iBrainstorm is a free brainstorming application for the iPad and the iPhone. The app allows you to record brainstorming sessions using a combination of free hand drawings and sticky notes. You can share and collaborate with other users of iBrainstorm. Sharing notes and drawings between users in a local setting is a simple matter of “flicking” an item to another user.-free4teachers.com

So I decided to give it a whirl.

The interface is a basic cork board-esque background:

Nice, simple, and relatively intuitive.

The first thing I did was name my project (I get too many untitled documents from students. It is annoying):

And then I started brainstorming some possible scenes:

To add a sticky note, you tap on the square with the plus sign. I wanted to have my scenes  in yellow and my settings in blue.  Apparently you are supposed to be able to change the colour of the sticky note, but that option wasn’t working when I was trying this app out (just tried again and still not working- hmmm.) Hopefully this is just a temporary glitch.

You can also tap the pencil and draw:

You can collaborate with other people on a project- just tap the vibrating phone icon and it will “listen for devices”:

I think it must listen for a device that is running ibrainstorm, because it didn’t find any…I am trying right now to connect to iPads -I am still getting the wheel of death… Hmmm. Another strike against ibrainstorm- Although it looks like it should be very intuitive and minimal, the options they do provide don’t work.

You have the option to send your brainstorm session via email or save it to your photos:

Conclusion:

Although I like the interface- it provides a simple and intuitive blank slate with which to visually map out your ideas, I am not so happy with the so-called collaboration option- as I write this my devices are still trying to connect to each other (I gave up). As well, the relatively simple yet essential option of changing the colour of your sticky notes doesn’t work.

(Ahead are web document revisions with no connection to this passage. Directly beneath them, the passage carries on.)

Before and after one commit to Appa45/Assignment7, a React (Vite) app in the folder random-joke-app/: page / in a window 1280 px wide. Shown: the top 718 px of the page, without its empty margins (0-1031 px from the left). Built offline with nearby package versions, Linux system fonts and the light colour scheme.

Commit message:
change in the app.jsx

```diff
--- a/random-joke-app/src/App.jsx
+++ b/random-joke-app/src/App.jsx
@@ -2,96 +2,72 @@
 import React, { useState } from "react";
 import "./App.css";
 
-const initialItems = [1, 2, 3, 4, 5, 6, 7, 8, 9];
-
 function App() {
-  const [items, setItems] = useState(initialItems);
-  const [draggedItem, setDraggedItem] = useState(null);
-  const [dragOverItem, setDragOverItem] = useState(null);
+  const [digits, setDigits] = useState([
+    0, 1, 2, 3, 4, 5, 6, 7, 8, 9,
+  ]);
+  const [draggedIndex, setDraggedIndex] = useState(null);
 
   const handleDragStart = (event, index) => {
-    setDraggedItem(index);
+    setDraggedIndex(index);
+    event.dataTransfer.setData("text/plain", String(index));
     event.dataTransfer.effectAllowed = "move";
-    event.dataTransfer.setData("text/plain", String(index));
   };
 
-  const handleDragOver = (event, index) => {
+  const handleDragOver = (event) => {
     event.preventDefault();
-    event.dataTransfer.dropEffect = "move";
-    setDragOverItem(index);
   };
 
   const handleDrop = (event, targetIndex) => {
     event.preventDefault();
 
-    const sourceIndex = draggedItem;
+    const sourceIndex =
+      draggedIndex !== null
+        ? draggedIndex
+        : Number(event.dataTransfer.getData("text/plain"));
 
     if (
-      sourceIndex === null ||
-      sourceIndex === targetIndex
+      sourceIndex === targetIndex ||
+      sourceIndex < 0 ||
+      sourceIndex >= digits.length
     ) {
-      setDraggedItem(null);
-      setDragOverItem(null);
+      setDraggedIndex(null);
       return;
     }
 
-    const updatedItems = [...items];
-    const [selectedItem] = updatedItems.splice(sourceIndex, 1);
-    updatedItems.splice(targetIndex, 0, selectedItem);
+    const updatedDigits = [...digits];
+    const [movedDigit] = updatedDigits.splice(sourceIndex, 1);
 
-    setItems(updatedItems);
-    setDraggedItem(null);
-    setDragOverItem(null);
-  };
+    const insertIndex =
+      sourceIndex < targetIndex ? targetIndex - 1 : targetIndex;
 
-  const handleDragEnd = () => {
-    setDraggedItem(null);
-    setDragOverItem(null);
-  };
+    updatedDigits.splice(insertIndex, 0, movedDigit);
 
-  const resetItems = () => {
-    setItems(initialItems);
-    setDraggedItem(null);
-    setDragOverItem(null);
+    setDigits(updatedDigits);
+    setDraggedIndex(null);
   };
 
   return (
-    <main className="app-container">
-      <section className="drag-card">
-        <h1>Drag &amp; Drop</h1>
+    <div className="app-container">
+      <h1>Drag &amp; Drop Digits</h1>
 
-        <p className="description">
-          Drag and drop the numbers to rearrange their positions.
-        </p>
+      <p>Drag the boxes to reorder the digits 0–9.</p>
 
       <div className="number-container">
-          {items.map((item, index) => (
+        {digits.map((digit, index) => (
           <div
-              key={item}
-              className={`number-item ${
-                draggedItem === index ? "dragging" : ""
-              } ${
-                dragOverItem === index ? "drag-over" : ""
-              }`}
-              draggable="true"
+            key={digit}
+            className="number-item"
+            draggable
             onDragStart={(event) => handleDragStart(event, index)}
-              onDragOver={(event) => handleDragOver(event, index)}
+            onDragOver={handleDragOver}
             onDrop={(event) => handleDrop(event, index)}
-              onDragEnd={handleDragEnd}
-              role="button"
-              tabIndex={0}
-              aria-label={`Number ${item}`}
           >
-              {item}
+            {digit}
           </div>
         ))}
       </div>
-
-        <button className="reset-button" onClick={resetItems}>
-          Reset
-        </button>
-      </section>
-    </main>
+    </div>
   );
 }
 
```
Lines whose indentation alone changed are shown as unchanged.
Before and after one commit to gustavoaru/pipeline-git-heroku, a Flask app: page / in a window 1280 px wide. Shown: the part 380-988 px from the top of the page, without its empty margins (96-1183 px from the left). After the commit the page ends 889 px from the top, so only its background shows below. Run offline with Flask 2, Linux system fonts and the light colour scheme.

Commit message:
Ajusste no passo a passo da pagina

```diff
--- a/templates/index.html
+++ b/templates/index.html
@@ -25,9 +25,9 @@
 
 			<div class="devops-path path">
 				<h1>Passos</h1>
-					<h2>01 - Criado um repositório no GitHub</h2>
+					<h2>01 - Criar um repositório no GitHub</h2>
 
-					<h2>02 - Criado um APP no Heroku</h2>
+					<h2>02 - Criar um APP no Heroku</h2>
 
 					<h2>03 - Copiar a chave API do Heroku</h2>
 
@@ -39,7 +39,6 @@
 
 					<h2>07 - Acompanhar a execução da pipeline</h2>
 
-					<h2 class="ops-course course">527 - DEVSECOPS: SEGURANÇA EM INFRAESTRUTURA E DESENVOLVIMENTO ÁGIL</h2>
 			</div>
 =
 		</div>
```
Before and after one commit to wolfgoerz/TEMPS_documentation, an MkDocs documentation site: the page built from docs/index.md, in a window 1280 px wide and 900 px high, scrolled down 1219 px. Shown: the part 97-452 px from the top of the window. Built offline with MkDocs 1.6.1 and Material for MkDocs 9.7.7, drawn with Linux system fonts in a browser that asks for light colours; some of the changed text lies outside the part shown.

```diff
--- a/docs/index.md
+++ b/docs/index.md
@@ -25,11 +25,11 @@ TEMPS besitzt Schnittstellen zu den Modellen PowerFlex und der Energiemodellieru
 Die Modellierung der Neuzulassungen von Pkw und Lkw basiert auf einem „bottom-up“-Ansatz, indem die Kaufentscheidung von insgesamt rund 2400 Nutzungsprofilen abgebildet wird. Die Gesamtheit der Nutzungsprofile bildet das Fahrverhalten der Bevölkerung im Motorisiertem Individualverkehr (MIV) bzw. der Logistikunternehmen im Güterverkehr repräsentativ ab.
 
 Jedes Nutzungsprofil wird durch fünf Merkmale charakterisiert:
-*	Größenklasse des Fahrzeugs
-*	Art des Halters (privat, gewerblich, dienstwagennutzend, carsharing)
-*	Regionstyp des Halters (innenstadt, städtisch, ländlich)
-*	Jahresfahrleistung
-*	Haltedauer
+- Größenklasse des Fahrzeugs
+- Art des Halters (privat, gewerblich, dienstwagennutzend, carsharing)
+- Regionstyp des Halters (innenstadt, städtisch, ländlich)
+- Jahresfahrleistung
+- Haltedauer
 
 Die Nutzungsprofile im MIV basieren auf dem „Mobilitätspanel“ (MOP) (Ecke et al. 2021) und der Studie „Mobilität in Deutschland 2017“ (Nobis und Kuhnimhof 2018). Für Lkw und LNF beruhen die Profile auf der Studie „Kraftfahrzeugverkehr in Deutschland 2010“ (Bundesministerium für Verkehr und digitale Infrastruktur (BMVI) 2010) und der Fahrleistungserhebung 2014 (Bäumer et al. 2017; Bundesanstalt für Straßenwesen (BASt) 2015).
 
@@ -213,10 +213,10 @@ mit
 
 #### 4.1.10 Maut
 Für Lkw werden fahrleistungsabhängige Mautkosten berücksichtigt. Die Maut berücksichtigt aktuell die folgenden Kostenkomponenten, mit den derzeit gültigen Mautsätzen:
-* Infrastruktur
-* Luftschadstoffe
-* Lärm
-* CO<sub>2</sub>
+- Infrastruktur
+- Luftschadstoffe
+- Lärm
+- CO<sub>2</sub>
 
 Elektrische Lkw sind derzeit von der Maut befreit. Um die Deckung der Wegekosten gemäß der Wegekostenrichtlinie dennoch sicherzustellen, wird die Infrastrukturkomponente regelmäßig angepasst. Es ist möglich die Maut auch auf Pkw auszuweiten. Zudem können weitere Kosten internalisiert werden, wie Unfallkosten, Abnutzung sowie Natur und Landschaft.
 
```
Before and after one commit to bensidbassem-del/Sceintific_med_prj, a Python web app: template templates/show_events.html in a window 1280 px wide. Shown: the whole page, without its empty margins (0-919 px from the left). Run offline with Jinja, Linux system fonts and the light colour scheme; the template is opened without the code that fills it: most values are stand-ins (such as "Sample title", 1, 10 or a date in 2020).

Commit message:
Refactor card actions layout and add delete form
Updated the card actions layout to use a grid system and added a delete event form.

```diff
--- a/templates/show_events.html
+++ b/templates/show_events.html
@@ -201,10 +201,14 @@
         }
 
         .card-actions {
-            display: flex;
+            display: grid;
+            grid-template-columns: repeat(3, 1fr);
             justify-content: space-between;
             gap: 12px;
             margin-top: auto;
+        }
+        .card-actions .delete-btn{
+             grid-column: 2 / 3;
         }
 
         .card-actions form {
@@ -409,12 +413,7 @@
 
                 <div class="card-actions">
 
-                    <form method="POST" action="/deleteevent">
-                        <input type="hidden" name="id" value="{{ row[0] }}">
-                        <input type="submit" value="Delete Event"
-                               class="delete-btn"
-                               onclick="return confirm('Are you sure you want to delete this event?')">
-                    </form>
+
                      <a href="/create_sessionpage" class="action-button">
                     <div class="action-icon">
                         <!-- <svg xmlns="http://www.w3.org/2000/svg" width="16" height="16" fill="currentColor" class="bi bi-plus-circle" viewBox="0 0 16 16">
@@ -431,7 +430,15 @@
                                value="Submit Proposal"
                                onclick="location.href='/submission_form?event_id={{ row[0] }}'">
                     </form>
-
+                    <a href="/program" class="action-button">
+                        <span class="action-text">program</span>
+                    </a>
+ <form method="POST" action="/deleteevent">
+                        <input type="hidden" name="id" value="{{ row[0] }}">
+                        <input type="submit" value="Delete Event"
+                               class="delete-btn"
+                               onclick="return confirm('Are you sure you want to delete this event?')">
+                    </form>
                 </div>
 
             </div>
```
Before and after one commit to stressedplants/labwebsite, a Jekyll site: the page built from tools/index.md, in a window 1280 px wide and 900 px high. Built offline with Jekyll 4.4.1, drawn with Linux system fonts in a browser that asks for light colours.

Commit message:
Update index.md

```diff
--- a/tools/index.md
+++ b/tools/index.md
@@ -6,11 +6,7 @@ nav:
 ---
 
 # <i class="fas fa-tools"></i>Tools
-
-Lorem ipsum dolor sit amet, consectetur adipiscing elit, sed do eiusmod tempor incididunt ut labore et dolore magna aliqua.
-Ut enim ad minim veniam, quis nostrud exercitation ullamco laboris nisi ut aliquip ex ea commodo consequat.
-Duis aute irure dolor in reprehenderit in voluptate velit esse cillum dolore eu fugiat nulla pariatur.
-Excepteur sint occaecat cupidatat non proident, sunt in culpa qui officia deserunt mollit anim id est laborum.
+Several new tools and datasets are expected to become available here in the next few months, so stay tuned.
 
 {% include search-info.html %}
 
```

In terms of collaboration, I would suggest syncspace, which also happens to be on the iLab iPads. It works better and the real-time collaboration actually happens in real time.